Berks Cemetery Extension, in which the memorial stands, was begun in June 1916 and used continuously until September 1917. At the Armistice, the extension comprised Plot I only, but Plots II and III were added in 1930 when graves were brought in from Rosenberg Chateau Military Cemetery and Extension, about 1 Km to the north-west, when it was established that these sites could not be acquired in perpetuity. Rosenberg Chateau Military Cemetery was used by fighting units from November 1914 to August 1916. The extension was begun in May 1916 and used until March 1918. Together, the Rosenberg Chateau cemetery and extension were sometimes referred to as 'Red Lodge'.

Berks Cemetery Extension now contains 876 First World War burials.

Hyde Park Corner (Royal Berks) Cemetery is separated from Berks Cemetery Extension by a road. It was begun in April 1915 by the 1st/4th Royal Berkshire Regiment and was used at intervals until November 1917. Hyde Park Corner was a road junction to the north of Ploegsteert Wood. Hill 63 was to the north-west and nearby were the 'Catacombs', deep shelters capable of holding two battalions, which were used from November 1916 onwards.
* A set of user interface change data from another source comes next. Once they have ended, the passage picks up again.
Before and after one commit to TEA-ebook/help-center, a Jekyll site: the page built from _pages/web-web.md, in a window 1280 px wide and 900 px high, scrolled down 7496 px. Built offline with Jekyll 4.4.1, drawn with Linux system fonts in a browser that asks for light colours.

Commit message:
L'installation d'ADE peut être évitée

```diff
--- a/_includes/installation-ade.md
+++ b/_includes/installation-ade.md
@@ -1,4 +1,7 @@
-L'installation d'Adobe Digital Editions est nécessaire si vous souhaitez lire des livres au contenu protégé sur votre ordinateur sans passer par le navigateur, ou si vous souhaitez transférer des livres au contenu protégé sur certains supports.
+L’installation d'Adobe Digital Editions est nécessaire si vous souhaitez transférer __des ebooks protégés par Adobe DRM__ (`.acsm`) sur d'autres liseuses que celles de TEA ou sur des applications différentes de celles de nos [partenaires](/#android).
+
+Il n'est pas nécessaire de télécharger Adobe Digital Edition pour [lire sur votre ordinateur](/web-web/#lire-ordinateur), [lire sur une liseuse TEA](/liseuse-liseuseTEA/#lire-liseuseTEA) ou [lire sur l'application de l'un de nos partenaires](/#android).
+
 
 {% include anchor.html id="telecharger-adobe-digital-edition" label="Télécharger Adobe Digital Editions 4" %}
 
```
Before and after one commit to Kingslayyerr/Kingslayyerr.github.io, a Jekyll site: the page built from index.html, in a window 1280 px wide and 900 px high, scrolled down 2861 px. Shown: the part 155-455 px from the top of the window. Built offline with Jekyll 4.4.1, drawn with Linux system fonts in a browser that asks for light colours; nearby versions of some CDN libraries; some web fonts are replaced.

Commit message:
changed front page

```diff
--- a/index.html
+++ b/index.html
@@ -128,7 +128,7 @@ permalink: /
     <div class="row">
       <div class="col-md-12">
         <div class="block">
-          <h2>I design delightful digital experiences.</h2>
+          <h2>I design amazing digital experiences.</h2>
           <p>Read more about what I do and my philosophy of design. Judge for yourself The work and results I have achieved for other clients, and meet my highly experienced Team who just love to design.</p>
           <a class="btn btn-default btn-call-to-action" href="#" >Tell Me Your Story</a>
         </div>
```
The cemetery contains 83 Commonwealth burials of the First World War and four German war graves


1. Commonwealth War Graves Commission web site